Published: Sat, September 16, 2017
IT | By Lester Massey

Microsoft Azure Confidential Computing keeps your business data secret

Microsoft Azure Confidential Computing keeps your business data secret

Despite cloud platforms becoming a more attractive place for businesses to store their data, research has shown that many companies are still concerned about using them because they are anxious their customer data and privacy is put at risk.

Known as Azure Confidential Computing, the service is now in an early access test and aims to provide security for cloud data while it is in use by cloud applications. This means that data can be processed in the cloud with the assurance that it is always under customer control.

The culmination of an over four year effort between the Azure, Windows, Microsoft Research, and Developer Tools teams in Redmond, as well as Intel, the software and hardware tool set referred to as Azure confidential computing seeks to alleviate the concerns of those who've yet to move their data to the cloud, for fear of breaches.

Azure confidential computing can also protect Microsoft too.

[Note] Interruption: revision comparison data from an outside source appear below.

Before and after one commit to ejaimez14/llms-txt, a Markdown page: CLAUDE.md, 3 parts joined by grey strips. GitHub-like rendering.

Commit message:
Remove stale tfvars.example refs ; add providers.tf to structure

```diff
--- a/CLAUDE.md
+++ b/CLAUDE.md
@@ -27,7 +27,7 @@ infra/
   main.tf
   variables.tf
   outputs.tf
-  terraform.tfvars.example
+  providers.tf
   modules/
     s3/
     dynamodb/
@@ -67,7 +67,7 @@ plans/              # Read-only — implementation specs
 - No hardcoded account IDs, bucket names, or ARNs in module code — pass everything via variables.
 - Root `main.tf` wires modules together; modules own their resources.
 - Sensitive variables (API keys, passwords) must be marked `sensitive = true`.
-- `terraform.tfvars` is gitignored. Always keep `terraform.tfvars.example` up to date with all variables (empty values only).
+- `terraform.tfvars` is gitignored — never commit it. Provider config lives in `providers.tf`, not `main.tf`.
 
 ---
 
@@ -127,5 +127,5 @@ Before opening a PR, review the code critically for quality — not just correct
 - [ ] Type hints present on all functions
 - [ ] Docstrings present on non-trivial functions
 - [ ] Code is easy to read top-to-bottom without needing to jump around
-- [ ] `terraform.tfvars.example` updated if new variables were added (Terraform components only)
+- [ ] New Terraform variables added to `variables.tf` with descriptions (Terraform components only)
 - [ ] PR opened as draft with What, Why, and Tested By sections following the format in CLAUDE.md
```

Confidential computing platform is aimed at reassuring customers that their data will be protected from hacking, spying, and secret warrants & subpoenas. Those companies were storing the data on their own networks rather than with the big cloud providers such as Microsoft, Alphabet Inc.'s Google and market leader Amazon.com Inc.

Confidential computing ensures that when data is "in the clear", which is required for efficient processing, the data is protected inside a Trusted Execution Environment (TEE - also known as an enclave), an example of which is shown in the figure below. Even in case of an attack, and even if the hacker gains access to the main VM, the data inside the VSM TEE will still remain out of reach.

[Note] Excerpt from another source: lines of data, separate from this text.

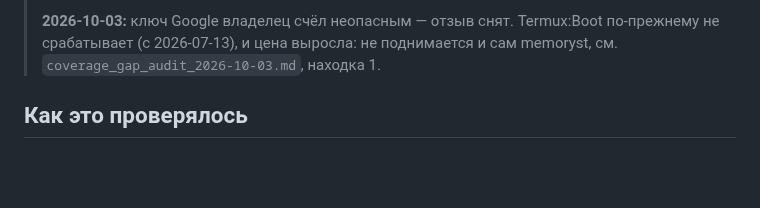
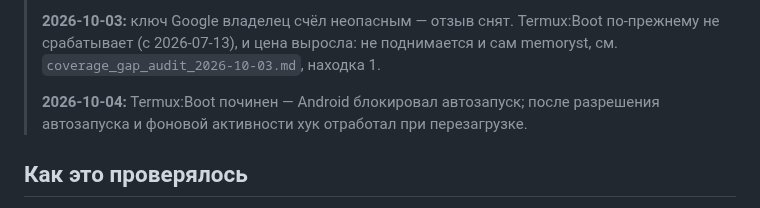
Before and after one commit to qrewq5003-oss/memoryst, a Markdown page: docs/roadmap_2026-09-21.md, the part around the change. Drawn GitHub-style; blank space fills up the shorter version.

Commit message:
docs: Termux:Boot works again - Android was blocking auto-start
Verified by a reboot: memoryst and crond came up on their own.

Co-Authored-By: Claude Opus 5.5 (1M context) <noreply@anthropic.com>

```diff
--- a/docs/roadmap_2026-09-21.md
+++ b/docs/roadmap_2026-09-21.md
@@ -17,6 +17,9 @@
 > **2026-10-03:** ключ Google владелец счёл неопасным — отзыв снят. Termux:Boot по-прежнему
 > не срабатывает (с 2026-07-13), и цена выросла: не поднимается и сам memoryst, см.
 > `coverage_gap_audit_2026-10-03.md`, находка 1.
+>
+> **2026-10-04:** Termux:Boot починен — Android блокировал автозапуск; после разрешения
+> автозапуска и фоновой активности хук отработал при перезагрузке.
 
 ## Как это проверялось
 
```
Also changed, not shown: CLAUDE.md (+5 -4 lines), docs/coverage_gap_audit_2026-10-03.md (+3 -1 lines).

Azure Confidential Computing blocks operations triggered by code that is altered or tampered with, shutting down the entire TEE for good measure.

Regarding Trusted Execution Environments (TEEs), these are created on the platform in such a way as to allow developers to use their existing code, without the need to make any changes.

There will be two modes to the feature - one built on virtual machines, and the other using Software Guard Extensions (SGX). An attacker would have to compromise Hyper-V itself to break through this isolation. Intel unveiled this sort of data-enclave capability for desktop machines in 2015, but had not planned to offer it for the servers that underpin cloud networks for several years.

The new service also means that Microsoft won't have the capability to turn over unencrypted data in response to government warrants and subpoenas without customer involvement, an issue at the heart of a current Microsoft lawsuit against the USA government fighting the requirement to turn over client data, sometimes without the customer's knowledge. We're working with Intel and other hardware and software partners to develop additional TEEs and will support them as they become available.

Like this: